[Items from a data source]
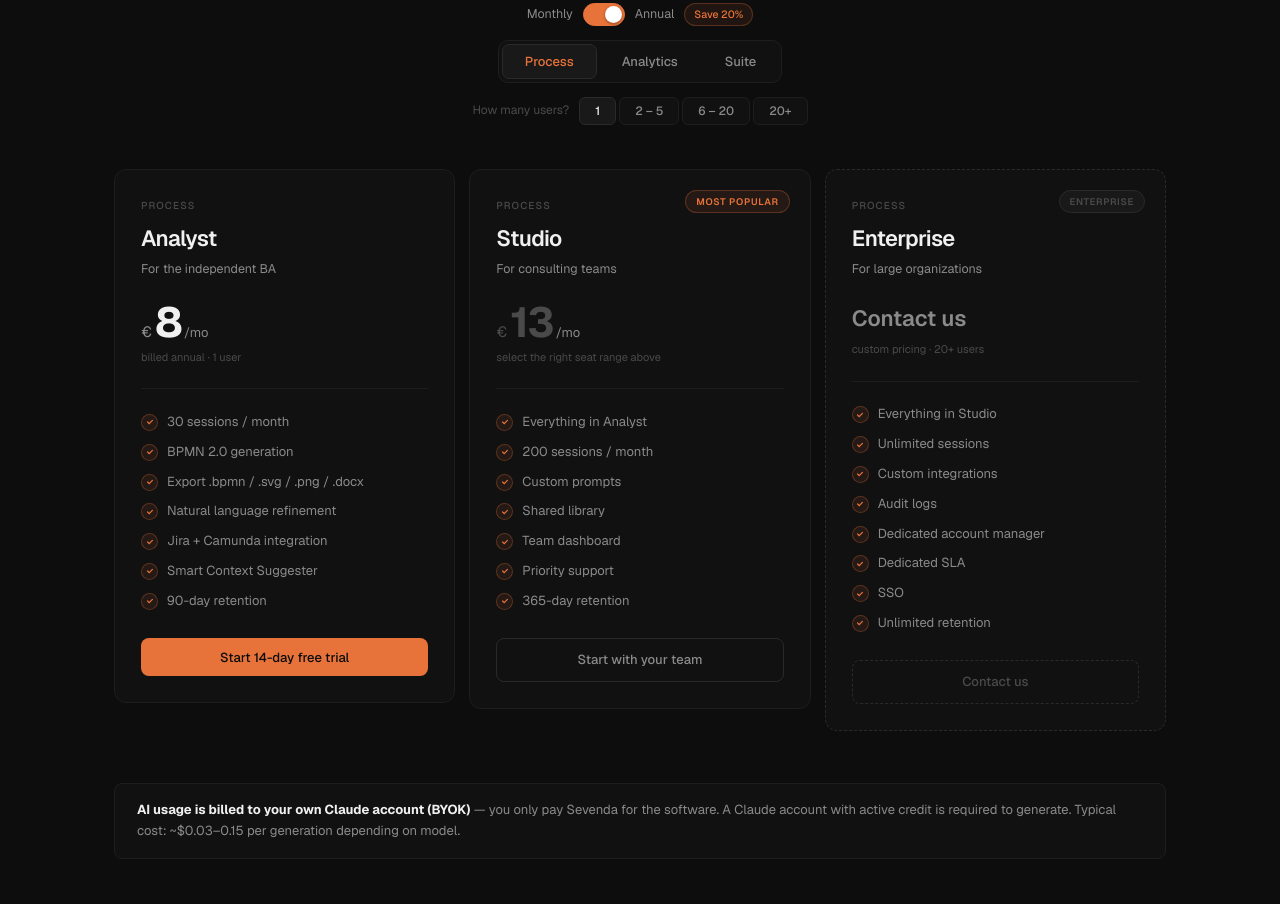
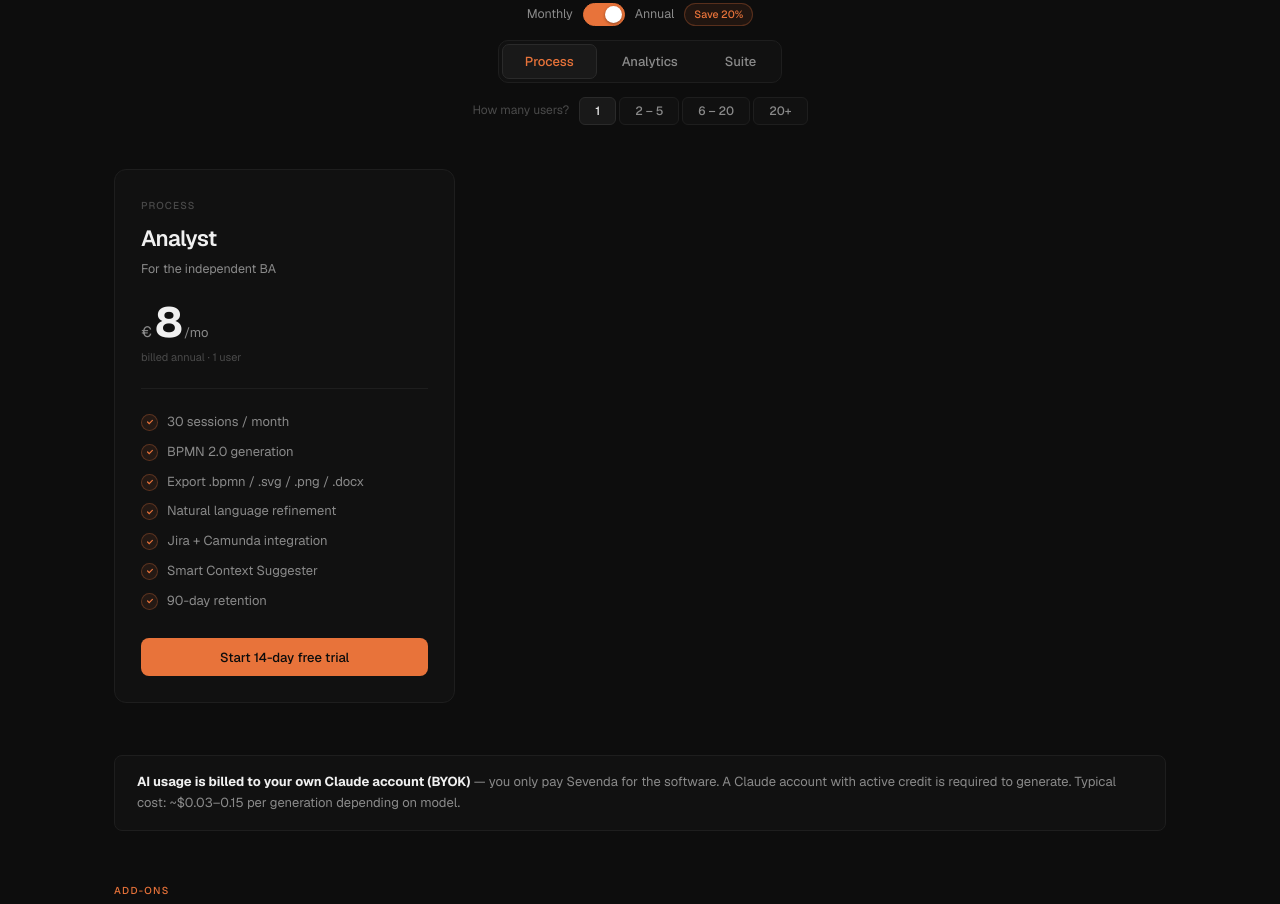
Before and after one commit to sevenda-dev/sevenda-website, a plain HTML site: page pricing.html in a window 1280 px wide. Shown: the part 436-1340 px from the top of the page. Drawn offline with nearby package versions, Linux system fonts and the light colour scheme.

Commit message:
fix(pricing): hide out-of-tier plans; show Enterprise from 2-5 seats
Nasconde le card fuori dalla fascia posti selezionata invece di mostrarle
sbiadite (elimina il prezzo placeholder errato su Analyst/Auditor per 2-5/6-20).
Enterprise ora visibile da 2-5 in tutte e tre le famiglie. Allinea il sito al
catalogo plan_price su Supabase.

```diff
--- a/pricing.html
+++ b/pricing.html
@@ -1265,7 +1265,7 @@
       badge: 'Enterprise', badgeCls: 'badge-ent',
       track: 'process',
       prices: null,
-      seatsFor: ['20+'],
+      seatsFor: ['2-5', '6-20', '20+'],
       subFn: () => 'custom pricing · 20+ users',
       feats: [
         'Everything in Studio',
@@ -1339,7 +1339,7 @@
       badge: 'Enterprise', badgeCls: 'badge-ent',
       track: 'analytics',
       prices: null,
-      seatsFor: ['20+'],
+      seatsFor: ['2-5', '6-20', '20+'],
       subFn: () => 'custom pricing · 20+ users',
       feats: [
         'Everything in Agency',
@@ -1410,7 +1410,7 @@
       badge: 'Enterprise', badgeCls: 'badge-ent',
       track: 'suite',
       prices: null,
-      seatsFor: ['20+'],
+      seatsFor: ['2-5', '6-20', '20+'],
       subFn: () => 'custom pricing · 20+ users',
       feats: [
         'Everything in Suite Team',
@@ -1448,8 +1448,8 @@
 // AND it's the "natural" choice for those seats (has badge OR is only solo option).
 function isFeatured(plan) {
   if (!plan.seatsFor.includes(S.seats)) return false;
-  if (S.seats === '20+') return !plan.prices; // enterprise featured when 20+
-  return !!plan.badge;                        // others: featured if has badge
+  if (!plan.prices) return S.seats === '20+'; // Enterprise: in evidenza solo a 20+
+  return !!plan.badge;                        // piani con prezzo: se hanno badge
 }
 
 // Dimmed: visible but de-emphasised when seats don't match
@@ -1478,6 +1478,11 @@
   grid.innerHTML = '';
 
   plans.forEach((plan, i) => {
+    // Mostra solo i piani la cui fascia di posti corrisponde alla selezione:
+    // 1 → piani solo (Analyst/Auditor/Suite Solo); 2-5 e 6-20 → team + Enterprise;
+    // 20+ → Enterprise. Allineato al catalogo plan_price su Supabase.
+    if (!plan.seatsFor.includes(S.seats)) return;
+
     const price    = getPrice(plan);
     const featured = isFeatured(plan);
     const dimmed   = isDimmed(plan);
```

WHAT THE TASK REQUIRES:
Write out the data exactly, and exclude every picture it holds.

TASK OUTPUT:
Before and after one commit to sevenda-dev/sevenda-website, a plain HTML site: page pricing.html in a window 1280 px wide. Shown: the part 436-1340 px from the top of the page. Drawn offline with nearby package versions, Linux system fonts and the light colour scheme.

Commit message:
fix(pricing): hide out-of-tier plans; show Enterprise from 2-5 seats
Nasconde le card fuori dalla fascia posti selezionata invece di mostrarle
sbiadite (elimina il prezzo placeholder errato su Analyst/Auditor per 2-5/6-20).
Enterprise ora visibile da 2-5 in tutte e tre le famiglie. Allinea il sito al
catalogo plan_price su Supabase.

```diff
--- a/pricing.html
+++ b/pricing.html
@@ -1265,7 +1265,7 @@
       badge: 'Enterprise', badgeCls: 'badge-ent',
       track: 'process',
       prices: null,
-      seatsFor: ['20+'],
+      seatsFor: ['2-5', '6-20', '20+'],
       subFn: () => 'custom pricing · 20+ users',
       feats: [
         'Everything in Studio',
@@ -1339,7 +1339,7 @@
       badge: 'Enterprise', badgeCls: 'badge-ent',
       track: 'analytics',
       prices: null,
-      seatsFor: ['20+'],
+      seatsFor: ['2-5', '6-20', '20+'],
       subFn: () => 'custom pricing · 20+ users',
       feats: [
         'Everything in Agency',
@@ -1410,7 +1410,7 @@
       badge: 'Enterprise', badgeCls: 'badge-ent',
       track: 'suite',
       prices: null,
-      seatsFor: ['20+'],
+      seatsFor: ['2-5', '6-20', '20+'],
       subFn: () => 'custom pricing · 20+ users',
       feats: [
         'Everything in Suite Team',
@@ -1448,8 +1448,8 @@
 // AND it's the "natural" choice for those seats (has badge OR is only solo option).
 function isFeatured(plan) {
   if (!plan.seatsFor.includes(S.seats)) return false;
-  if (S.seats === '20+') return !plan.prices; // enterprise featured when 20+
-  return !!plan.badge;                        // others: featured if has badge
+  if (!plan.prices) return S.seats === '20+'; // Enterprise: in evidenza solo a 20+
+  return !!plan.badge;                        // piani con prezzo: se hanno badge
 }
 
 // Dimmed: visible but de-emphasised when seats don't match
@@ -1478,6 +1478,11 @@
   grid.innerHTML = '';
 
   plans.forEach((plan, i) => {
+    // Mostra solo i piani la cui fascia di posti corrisponde alla selezione:
+    // 1 → piani solo (Analyst/Auditor/Suite Solo); 2-5 e 6-20 → team + Enterprise;
+    // 20+ → Enterprise. Allineato al catalogo plan_price su Supabase.
+    if (!plan.seatsFor.includes(S.seats)) return;
+
     const price    = getPrice(plan);
     const featured = isFeatured(plan);
     const dimmed   = isDimmed(plan);
```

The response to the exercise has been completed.